I acknowledge that the housing shortage is an enormous challenge facing our country and people of all age groups, but particularly young people. It is the case that Ireland is a country with high homeownership. Some 60% or 70% of people own their own homes. That is a good thing. However, that is not the reality for people in their late 20s and early 30s, when it used to be. Probably only 30-something per cent of people in that age group own their own home and it would have been much higher 20 years ago. That is a breach of the social contract, in my view. If somebody works hard, plays by the rules and saves some money, they should be able to buy their home. That has become harder and harder over the past 20 years, and I acknowledge that.

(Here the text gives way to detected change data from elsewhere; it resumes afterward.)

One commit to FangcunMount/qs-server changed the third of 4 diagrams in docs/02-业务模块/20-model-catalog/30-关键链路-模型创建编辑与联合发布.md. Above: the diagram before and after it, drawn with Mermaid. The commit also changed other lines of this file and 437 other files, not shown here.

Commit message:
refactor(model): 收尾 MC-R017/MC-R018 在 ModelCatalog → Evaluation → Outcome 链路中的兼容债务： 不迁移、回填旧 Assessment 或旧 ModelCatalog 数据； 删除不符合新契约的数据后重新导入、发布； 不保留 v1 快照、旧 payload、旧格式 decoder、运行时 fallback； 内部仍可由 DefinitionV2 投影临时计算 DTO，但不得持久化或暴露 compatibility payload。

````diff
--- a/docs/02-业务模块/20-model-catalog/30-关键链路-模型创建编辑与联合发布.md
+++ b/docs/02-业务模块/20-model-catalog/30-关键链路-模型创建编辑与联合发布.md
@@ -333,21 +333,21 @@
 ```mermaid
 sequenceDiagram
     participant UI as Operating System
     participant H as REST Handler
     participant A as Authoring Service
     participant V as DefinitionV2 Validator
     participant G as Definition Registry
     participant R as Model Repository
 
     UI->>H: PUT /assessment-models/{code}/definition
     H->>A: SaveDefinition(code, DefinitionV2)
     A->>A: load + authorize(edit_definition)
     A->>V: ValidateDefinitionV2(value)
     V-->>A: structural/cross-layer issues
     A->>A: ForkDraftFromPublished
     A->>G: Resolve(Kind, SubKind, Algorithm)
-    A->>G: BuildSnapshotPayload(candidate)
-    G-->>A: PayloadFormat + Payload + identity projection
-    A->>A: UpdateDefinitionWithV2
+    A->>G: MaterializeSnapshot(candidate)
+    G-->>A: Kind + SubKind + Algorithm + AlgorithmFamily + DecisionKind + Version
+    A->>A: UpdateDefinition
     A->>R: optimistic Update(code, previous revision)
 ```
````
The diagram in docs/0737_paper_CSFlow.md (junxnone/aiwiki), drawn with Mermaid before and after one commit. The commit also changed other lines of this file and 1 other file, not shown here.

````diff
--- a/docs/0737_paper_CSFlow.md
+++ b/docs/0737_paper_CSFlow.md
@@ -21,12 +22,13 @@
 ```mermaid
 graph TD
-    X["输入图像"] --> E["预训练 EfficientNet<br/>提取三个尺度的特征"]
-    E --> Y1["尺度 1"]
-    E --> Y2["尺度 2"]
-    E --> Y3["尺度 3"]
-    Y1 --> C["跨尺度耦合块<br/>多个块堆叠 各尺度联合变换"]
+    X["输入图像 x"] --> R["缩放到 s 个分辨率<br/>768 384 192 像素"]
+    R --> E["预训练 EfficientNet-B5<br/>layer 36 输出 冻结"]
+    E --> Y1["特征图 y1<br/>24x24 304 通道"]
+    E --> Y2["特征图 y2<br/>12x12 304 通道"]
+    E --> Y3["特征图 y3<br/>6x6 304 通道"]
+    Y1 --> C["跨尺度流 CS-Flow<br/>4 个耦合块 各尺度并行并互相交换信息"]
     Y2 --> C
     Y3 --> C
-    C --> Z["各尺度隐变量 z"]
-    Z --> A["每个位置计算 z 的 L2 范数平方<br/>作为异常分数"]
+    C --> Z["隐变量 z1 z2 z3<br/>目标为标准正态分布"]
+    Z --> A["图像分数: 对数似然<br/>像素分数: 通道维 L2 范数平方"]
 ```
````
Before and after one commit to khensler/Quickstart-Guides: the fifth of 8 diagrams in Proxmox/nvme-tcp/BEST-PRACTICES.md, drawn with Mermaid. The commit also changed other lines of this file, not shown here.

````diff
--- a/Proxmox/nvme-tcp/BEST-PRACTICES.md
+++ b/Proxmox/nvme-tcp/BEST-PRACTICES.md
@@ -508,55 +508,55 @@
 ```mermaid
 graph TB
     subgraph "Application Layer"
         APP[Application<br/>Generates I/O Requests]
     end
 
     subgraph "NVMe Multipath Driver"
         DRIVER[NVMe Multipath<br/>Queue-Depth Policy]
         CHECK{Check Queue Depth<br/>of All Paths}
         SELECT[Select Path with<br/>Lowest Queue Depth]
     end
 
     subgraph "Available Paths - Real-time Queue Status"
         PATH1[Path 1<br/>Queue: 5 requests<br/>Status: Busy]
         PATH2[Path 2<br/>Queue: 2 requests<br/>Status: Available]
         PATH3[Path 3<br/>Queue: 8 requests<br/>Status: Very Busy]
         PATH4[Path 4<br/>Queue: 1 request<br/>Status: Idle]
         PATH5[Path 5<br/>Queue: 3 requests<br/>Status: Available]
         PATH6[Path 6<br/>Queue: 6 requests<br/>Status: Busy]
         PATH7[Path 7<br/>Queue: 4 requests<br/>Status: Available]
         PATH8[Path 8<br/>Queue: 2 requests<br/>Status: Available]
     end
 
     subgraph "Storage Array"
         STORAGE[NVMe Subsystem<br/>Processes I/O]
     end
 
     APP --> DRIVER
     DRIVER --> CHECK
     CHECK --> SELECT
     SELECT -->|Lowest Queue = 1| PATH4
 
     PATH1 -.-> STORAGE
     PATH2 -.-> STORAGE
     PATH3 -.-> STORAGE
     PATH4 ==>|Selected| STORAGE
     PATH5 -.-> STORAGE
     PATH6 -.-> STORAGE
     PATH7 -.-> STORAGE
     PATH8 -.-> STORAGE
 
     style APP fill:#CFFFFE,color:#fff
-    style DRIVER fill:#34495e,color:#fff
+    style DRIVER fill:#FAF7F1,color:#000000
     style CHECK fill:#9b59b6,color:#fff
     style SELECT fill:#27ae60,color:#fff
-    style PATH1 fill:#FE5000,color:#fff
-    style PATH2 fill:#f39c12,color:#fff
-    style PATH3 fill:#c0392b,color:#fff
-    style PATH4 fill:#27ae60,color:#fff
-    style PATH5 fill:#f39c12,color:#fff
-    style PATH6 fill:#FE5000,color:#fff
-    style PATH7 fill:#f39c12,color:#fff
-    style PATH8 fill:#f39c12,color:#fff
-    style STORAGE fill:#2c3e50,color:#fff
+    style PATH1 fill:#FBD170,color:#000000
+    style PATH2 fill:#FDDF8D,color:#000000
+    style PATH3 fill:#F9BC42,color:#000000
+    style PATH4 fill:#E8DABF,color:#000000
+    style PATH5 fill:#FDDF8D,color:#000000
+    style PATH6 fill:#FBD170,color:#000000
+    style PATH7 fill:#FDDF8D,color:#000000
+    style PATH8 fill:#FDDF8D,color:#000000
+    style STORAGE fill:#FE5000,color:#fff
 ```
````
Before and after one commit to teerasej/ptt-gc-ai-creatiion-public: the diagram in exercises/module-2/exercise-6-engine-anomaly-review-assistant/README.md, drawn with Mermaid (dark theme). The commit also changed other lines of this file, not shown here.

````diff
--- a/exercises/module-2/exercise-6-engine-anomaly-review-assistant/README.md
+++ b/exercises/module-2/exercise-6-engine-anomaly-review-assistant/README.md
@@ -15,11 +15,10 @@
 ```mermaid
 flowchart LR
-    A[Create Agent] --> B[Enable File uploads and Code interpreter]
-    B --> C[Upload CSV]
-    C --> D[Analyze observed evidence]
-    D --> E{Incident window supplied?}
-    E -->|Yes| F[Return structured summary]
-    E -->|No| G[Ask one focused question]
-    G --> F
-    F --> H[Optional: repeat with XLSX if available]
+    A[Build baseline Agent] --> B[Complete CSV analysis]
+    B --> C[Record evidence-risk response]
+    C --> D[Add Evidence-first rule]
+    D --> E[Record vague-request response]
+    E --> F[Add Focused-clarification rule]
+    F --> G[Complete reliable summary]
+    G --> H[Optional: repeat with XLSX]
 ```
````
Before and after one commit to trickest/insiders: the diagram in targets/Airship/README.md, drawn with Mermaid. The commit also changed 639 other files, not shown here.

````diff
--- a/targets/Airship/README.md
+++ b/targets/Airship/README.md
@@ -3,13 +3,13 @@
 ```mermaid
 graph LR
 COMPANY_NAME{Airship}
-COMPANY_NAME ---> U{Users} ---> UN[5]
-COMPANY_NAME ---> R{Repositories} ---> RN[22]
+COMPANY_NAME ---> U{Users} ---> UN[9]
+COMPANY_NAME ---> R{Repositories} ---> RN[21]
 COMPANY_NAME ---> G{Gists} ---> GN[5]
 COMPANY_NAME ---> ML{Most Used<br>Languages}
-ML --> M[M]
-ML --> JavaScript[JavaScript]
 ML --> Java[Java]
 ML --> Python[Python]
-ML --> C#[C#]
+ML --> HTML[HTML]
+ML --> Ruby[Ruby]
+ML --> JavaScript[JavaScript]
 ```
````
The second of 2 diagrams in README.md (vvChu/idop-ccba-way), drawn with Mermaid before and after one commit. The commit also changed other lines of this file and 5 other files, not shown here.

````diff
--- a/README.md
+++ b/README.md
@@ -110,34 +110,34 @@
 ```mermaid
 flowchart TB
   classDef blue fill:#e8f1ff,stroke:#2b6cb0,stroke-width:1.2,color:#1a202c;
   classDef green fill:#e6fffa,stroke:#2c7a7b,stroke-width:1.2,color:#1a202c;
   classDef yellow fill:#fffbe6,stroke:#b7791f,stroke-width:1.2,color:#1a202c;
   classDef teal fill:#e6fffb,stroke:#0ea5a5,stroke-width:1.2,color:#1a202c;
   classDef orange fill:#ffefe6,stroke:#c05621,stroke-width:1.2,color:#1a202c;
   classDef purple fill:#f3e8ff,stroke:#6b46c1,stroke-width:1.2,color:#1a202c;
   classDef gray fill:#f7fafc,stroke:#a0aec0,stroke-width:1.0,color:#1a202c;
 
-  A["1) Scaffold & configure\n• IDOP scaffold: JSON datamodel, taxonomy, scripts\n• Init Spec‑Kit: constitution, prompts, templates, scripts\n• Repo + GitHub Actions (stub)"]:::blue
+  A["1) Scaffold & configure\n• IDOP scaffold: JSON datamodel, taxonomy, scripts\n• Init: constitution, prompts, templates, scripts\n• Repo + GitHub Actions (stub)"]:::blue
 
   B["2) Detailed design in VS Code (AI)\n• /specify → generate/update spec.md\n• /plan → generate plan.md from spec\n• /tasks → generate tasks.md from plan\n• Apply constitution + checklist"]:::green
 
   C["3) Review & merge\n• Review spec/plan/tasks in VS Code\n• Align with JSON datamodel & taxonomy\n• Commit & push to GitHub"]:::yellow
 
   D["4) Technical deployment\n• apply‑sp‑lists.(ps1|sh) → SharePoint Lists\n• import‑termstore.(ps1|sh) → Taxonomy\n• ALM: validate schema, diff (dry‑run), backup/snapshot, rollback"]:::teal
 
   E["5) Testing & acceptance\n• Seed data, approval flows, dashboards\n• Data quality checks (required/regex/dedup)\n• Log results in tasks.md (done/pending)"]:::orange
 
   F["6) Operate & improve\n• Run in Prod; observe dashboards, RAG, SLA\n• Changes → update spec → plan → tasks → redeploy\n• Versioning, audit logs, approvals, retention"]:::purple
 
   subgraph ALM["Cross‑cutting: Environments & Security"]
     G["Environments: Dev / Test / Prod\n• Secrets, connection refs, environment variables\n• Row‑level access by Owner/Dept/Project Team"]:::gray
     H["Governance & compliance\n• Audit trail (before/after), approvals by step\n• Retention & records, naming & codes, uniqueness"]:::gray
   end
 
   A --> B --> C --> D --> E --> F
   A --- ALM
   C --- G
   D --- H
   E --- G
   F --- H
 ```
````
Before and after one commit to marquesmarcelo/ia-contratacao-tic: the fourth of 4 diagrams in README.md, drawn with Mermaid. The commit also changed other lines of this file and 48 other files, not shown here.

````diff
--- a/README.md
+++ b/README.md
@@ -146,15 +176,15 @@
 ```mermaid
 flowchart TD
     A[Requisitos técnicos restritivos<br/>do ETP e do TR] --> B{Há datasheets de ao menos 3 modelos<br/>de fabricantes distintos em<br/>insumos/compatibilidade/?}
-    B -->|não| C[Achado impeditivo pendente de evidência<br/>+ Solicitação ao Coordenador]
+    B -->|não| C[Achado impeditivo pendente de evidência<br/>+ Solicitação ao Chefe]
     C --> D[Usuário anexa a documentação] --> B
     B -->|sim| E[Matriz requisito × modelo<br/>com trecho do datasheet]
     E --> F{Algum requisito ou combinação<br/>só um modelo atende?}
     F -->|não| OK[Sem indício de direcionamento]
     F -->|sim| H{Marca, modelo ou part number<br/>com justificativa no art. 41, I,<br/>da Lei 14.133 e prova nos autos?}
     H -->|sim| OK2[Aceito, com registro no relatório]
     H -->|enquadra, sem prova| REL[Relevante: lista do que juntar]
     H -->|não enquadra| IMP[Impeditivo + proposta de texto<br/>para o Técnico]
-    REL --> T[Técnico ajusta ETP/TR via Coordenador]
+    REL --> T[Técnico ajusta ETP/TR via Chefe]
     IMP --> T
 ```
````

The reasons for this are myriad. We have a booming population and smaller households. We had a collapse in the construction industry 12 years ago that we have still not recovered from. We are essentially running up an escalator that is moving in the other direction. We are making some progress. Approximately 25,000 new homes were built in the past 12 months, the highest figure in ten or 11 years and certainly since the current data were collected. We have had about 15,000 first-time buyers in the past year. That is really encouraging because it is the highest in 15 years. It is not enough, however. I would like to see the number of new homes being built closer to 40,000 or 50,000 and the number of first-time buyers close to double what it is now. That has to be our objective.
In the context of what we are doing about it, the response is to increase supply. We are doing absolutely everything we can to increase supply. Only yesterday, I had some discussions about that with people involved in the business. In the budget we extended the help-to-buy scheme, which helps people to buy their first homes. The Deputy will know from the independent report that it is the authors' view that the scheme has not had an upward pressure effect on house prices. That is not my view, it is the view of the independent analysis. All the more reason, I believe, to extend that, and it has been extended for two years. We are providing people with grants to do up old and derelict properties and turn them into homes. I really hope that turns out to be a big success. That also applies to sites in small rural towns and villages. We have the first home scheme. This is an affordable home scheme in respect of which we are getting really good feedback and strong interest. That scheme is helping to bridge the gap. If somebody can get a mortgage for €250,000 but the house they want or need to buy is €320,000, we can bridge the gap through shared equity. We are seeing a lot of interest in that programme. If it turns out to be oversubscribed, as it may well be, we should expand it if we can.